■ What you will do ■
Find how many lines below hold "value", then state that number by itself.

Modification records:
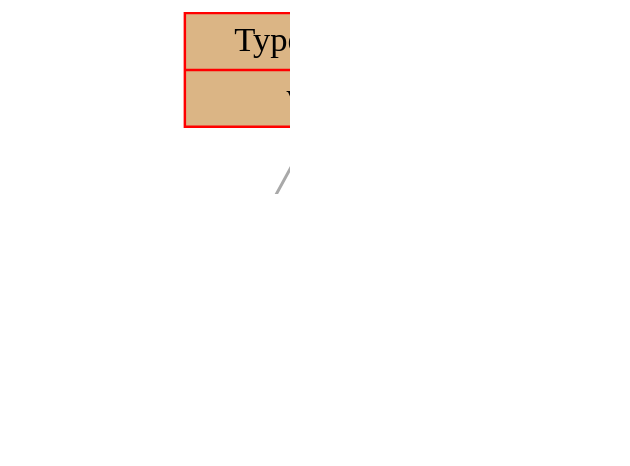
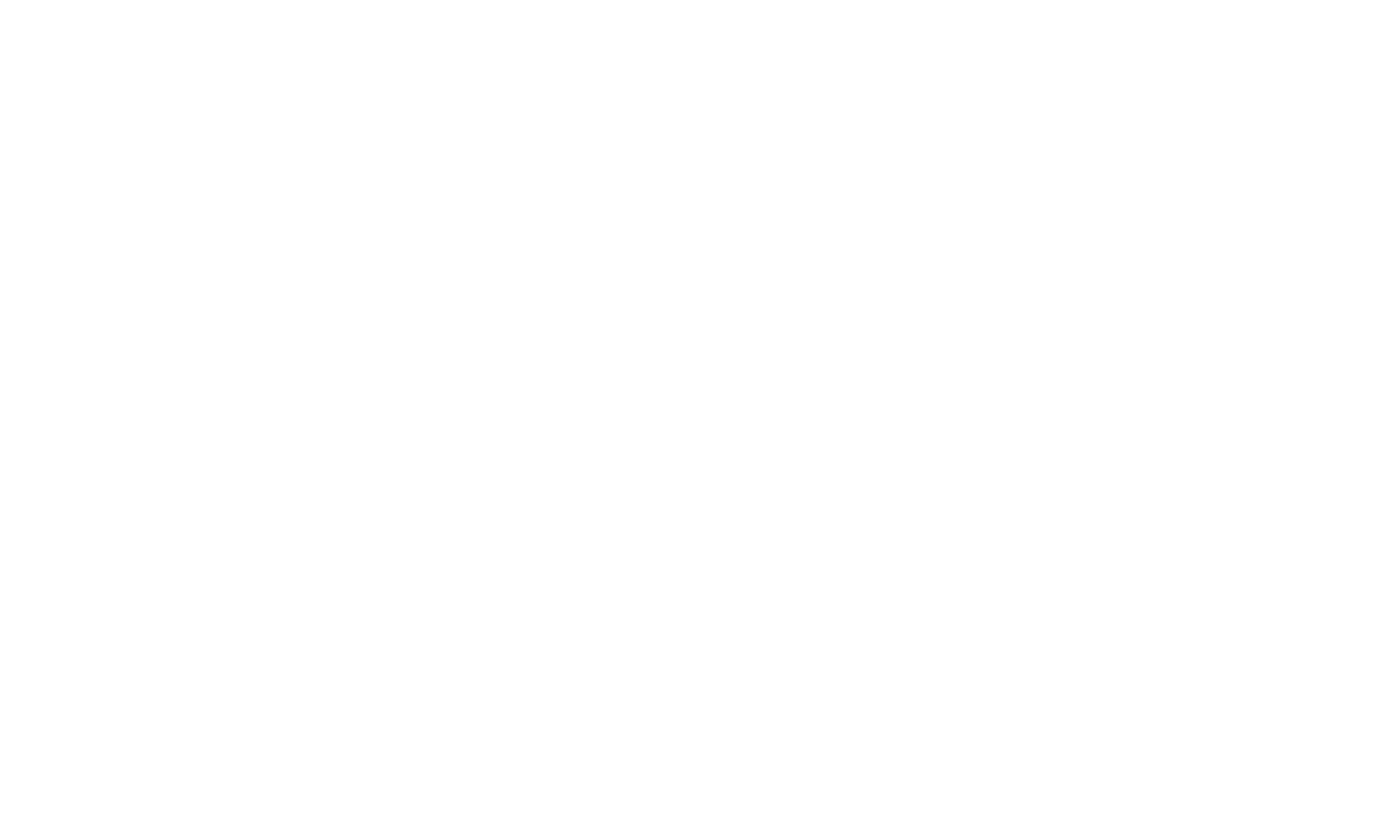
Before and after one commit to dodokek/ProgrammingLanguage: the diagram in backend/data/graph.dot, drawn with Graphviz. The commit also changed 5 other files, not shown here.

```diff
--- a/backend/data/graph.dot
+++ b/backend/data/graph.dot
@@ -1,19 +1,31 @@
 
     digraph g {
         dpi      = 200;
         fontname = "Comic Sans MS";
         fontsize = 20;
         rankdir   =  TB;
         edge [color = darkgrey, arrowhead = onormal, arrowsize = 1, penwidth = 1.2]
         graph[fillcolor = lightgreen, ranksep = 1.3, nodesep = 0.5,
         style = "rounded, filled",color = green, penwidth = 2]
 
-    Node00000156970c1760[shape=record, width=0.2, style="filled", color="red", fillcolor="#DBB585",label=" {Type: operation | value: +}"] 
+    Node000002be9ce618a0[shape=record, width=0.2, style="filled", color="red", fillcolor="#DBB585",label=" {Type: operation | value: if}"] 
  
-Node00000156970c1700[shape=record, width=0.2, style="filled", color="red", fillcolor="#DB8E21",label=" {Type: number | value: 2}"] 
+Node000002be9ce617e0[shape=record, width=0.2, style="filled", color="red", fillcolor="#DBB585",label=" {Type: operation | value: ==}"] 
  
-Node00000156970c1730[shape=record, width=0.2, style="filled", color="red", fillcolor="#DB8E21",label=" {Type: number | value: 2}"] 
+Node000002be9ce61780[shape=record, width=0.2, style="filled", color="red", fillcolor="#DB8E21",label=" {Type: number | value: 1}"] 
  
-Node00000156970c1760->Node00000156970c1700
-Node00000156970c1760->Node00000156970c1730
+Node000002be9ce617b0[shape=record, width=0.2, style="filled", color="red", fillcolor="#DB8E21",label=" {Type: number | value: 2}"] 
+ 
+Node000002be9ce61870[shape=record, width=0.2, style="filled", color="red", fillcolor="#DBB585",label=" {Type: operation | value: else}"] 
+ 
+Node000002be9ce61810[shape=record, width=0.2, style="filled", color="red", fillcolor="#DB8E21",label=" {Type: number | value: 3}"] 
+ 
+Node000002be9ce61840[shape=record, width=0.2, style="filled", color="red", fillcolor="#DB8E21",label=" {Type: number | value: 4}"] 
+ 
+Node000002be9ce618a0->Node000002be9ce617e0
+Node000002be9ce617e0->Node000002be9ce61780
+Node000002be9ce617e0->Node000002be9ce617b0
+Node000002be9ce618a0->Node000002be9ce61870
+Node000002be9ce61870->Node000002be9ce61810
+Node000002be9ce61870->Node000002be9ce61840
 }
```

...

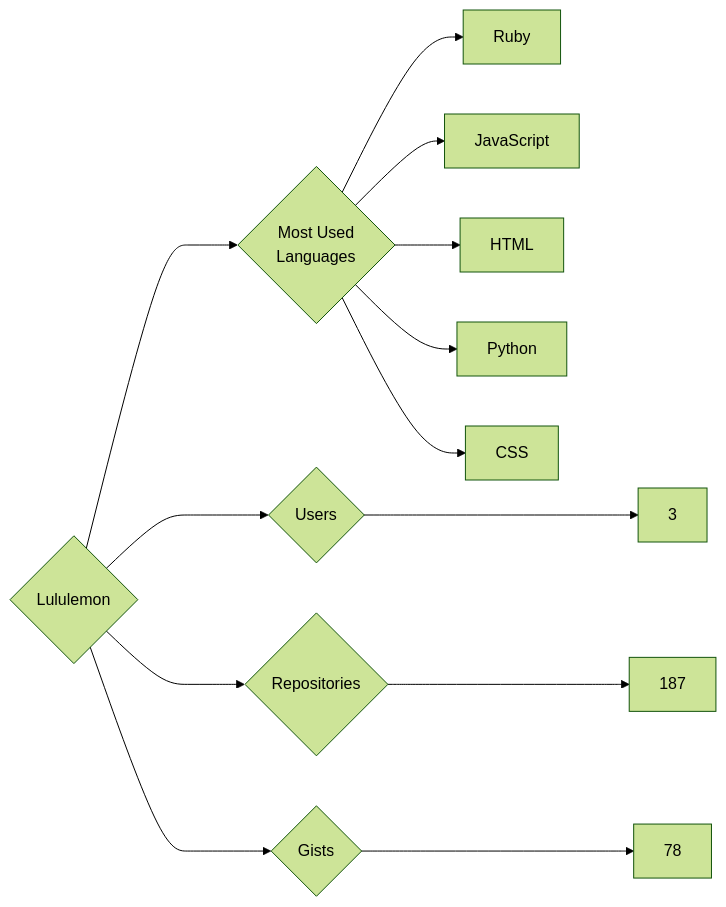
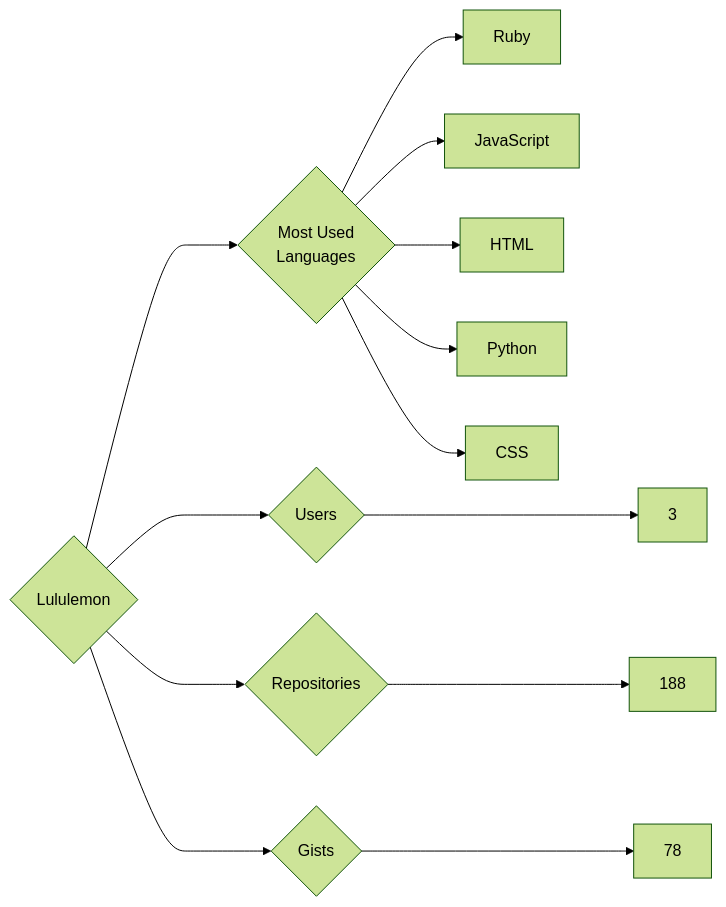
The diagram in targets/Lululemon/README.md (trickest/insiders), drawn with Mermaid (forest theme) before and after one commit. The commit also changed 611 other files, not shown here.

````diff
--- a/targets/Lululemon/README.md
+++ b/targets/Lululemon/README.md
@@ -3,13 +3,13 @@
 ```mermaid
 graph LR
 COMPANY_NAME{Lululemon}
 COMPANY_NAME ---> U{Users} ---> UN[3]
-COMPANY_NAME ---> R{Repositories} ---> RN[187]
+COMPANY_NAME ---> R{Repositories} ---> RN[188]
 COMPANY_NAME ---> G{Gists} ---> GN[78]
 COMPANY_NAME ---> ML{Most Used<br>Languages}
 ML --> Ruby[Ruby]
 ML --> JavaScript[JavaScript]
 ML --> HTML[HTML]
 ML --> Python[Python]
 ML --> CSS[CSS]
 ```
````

* * *

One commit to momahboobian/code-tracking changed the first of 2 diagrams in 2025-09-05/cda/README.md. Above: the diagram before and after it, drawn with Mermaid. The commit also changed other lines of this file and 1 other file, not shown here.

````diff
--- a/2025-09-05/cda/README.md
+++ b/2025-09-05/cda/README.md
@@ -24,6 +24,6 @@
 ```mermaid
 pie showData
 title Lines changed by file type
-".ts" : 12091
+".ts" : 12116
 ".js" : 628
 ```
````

■ Result of the exercise ■
10